County Legislator Jeanne Z. Chase, R-Evans, may be fighting an uphill battle in name recognition, but she's hoping voters will give a new name a chance Tuesday.
While she has been a legislator seven months, her opponent, Democrat Francis J. Pordum of Derby, is a proven vote-getter, representing the area in the state Assembly for 15 years and in the County Legislature for three years.
"I think my biggest strength is I haven't been in government 18 years. With him the die is cast," Ms. Chase said. "I am not a professional politician. I am not a career politician."
Pordum considers his experience his greatest strength.
"I've done a good job as an elected representative. I can do a wealth of good for the people in the district," he said.
They are vying to represent the 12th District, including the towns of Evans and Eden and parts of Orchard Park and Hamburg.
Pordum, 51, gave up his Assembly seat last year to run in a high-profile race for Congress, which he lost to Rep. Jack Quinn, R-Hamburg.
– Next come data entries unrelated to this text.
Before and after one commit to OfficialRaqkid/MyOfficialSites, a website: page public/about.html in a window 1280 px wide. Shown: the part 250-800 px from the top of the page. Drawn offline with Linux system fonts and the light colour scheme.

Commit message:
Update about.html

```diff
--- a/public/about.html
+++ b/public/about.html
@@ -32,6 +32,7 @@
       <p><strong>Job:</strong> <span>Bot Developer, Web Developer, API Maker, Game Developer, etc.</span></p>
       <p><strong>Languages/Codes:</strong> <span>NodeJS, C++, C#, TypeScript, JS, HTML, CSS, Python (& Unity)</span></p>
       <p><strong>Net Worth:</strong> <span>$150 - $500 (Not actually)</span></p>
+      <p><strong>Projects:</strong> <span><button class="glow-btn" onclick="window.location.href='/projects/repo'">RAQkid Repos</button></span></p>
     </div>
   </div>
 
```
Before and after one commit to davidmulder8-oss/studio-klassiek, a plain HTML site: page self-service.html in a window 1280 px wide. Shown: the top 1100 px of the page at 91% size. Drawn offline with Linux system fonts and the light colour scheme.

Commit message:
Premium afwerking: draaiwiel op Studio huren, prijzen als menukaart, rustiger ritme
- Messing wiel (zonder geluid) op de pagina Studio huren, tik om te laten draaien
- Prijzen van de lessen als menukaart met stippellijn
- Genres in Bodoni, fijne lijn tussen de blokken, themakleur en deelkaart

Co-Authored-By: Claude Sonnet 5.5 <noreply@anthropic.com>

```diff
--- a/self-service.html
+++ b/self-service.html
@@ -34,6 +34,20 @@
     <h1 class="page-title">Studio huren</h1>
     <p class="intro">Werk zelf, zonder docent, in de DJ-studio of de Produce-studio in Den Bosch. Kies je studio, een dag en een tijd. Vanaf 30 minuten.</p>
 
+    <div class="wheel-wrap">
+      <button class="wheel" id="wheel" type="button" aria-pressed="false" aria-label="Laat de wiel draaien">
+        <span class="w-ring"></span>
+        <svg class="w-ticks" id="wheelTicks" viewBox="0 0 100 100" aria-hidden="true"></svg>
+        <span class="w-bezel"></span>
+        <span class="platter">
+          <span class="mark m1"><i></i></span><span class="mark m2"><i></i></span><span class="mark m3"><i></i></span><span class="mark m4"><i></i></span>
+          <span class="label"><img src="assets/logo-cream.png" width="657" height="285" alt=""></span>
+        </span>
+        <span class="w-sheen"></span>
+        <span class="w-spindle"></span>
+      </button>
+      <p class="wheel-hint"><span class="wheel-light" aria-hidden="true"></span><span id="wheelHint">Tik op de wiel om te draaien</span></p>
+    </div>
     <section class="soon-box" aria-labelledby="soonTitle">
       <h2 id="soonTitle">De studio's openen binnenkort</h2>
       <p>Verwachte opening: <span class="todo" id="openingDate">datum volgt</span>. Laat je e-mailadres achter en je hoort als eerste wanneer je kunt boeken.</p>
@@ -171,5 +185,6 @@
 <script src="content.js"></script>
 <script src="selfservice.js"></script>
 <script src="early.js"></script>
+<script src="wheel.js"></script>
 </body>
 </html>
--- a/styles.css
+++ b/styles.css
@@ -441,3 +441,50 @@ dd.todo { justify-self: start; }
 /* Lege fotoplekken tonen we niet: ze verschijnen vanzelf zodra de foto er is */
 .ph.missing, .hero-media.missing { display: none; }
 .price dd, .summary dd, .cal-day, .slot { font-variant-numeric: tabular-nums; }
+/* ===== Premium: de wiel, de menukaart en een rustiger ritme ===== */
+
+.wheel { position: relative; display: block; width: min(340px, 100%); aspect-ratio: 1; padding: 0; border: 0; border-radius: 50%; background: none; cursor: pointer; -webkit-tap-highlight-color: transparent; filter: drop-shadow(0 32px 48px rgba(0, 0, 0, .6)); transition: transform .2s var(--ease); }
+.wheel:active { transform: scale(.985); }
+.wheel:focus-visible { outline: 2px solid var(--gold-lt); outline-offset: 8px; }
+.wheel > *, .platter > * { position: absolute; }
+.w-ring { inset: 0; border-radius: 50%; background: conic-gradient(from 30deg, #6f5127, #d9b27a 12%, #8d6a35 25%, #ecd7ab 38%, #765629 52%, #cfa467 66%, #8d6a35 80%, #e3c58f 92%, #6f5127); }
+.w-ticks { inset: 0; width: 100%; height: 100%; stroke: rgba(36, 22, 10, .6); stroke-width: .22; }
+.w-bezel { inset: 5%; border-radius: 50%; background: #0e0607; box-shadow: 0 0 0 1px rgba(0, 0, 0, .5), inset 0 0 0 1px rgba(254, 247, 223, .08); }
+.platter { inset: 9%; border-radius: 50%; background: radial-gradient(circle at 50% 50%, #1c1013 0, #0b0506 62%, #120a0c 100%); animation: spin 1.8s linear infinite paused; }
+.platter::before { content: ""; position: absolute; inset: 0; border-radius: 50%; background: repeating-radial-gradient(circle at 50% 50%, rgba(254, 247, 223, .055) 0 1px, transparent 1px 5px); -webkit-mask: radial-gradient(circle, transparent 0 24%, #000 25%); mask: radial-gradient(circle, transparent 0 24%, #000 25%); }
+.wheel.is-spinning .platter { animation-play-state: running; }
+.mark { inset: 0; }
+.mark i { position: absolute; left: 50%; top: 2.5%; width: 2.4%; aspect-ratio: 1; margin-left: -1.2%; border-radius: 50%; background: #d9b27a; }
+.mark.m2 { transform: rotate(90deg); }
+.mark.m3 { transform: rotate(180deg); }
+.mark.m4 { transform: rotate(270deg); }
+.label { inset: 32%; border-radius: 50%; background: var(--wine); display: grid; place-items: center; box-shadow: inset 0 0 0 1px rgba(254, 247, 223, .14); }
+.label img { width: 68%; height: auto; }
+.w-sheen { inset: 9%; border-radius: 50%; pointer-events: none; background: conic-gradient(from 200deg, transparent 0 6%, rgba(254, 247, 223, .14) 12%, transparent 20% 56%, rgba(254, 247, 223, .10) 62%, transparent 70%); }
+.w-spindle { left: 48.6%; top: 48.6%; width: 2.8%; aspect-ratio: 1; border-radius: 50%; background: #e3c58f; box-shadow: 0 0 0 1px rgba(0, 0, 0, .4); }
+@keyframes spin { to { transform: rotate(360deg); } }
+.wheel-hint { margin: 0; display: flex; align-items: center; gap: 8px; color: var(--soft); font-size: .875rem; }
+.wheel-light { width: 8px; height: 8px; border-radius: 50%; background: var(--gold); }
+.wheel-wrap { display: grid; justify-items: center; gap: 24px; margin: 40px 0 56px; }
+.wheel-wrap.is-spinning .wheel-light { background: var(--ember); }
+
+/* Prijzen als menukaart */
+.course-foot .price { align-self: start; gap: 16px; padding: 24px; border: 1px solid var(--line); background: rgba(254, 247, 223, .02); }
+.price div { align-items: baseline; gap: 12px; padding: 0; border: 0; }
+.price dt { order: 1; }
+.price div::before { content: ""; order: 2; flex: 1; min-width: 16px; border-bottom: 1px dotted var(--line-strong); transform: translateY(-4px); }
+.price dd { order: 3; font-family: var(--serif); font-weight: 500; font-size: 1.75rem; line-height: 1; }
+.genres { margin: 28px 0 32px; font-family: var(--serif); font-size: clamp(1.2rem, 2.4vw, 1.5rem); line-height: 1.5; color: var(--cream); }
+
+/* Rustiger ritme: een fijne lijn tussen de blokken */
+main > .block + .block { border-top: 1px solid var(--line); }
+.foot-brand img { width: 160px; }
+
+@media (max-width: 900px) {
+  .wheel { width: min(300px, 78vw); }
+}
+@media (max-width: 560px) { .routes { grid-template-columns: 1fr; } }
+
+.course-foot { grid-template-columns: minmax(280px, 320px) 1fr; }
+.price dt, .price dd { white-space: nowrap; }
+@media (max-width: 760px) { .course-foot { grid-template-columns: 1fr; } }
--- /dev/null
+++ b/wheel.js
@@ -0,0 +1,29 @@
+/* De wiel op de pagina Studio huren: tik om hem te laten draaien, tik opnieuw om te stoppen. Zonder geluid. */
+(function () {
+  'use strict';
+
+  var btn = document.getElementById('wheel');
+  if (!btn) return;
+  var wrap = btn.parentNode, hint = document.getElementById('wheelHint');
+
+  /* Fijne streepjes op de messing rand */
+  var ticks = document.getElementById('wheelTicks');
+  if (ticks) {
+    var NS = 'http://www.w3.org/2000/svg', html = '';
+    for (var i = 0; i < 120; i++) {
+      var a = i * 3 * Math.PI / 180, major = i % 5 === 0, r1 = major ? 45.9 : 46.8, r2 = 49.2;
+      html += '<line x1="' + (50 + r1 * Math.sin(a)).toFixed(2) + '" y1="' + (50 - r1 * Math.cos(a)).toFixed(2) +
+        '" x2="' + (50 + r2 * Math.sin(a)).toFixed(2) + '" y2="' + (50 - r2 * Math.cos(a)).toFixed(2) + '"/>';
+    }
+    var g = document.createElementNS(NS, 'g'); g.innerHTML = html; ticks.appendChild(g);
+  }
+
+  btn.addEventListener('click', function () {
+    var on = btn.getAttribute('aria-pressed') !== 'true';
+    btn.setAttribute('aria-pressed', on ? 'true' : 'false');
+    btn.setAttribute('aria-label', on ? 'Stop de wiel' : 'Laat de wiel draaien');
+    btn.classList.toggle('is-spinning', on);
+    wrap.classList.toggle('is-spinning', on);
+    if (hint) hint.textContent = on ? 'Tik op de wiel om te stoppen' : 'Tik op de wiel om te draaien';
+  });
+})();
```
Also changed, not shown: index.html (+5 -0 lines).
He is vice president of marketing and professional services for Capital Hill Management Services.
He started his career on the County Legislature 18 years ago, serving with three of the current legislators.
Why would he want to return?
"I like public service and I've done a good job at it. Whatever level you serve on, its an honor to serve your public," Pordum said. "When I was a county legislator I uncovered Medicaid fraud in the county."
Ms. Chase, 32, was appointed in March when Republican Bert Villarini stepped down. An associate broker with Hunt Realty, she knows her opponent has wide name recognition, but doesn't believe her lack of government experience is a negative.
She said she may have a fresher perspective, and will leave the Legislature when her goals are accomplished.
"I am here for as long as I can make a difference," she said. "I'm a regular Joe Taxpayer just like you."
Both say taxes are a main issue. Pordum has pledged not to raise taxes for the next three years. Ms. Chase said she was moved to try to lower taxes after meeting senior citizens forced to sell their homes because they could not afford the taxes.
Both believe there is enough money in the budget to fund the Buffalo Bills lease without resorting to sin taxes, and both said they are awaiting the results of a Greater Buffalo Partnership study of funding sources for the lease.
Ms. Chase said many of the state mandates that county taxpayers are funding were handed down by the state when Mario Cuomo was governor and Pordum was an assemblyman.
Pordum said he has worked to help local governments and voted for the largest tax cut in state history.
He would seek to have the county work more effectively with local governments and said there should be better controls over industrial development agencies.
Ms. Chase said she would like to see government operate more like a private family-owned business with responsible budgeting.
Pordum is running on the Democrat and Conservative lines, and Ms. Chase has the Republican, Independence and Freedom lines.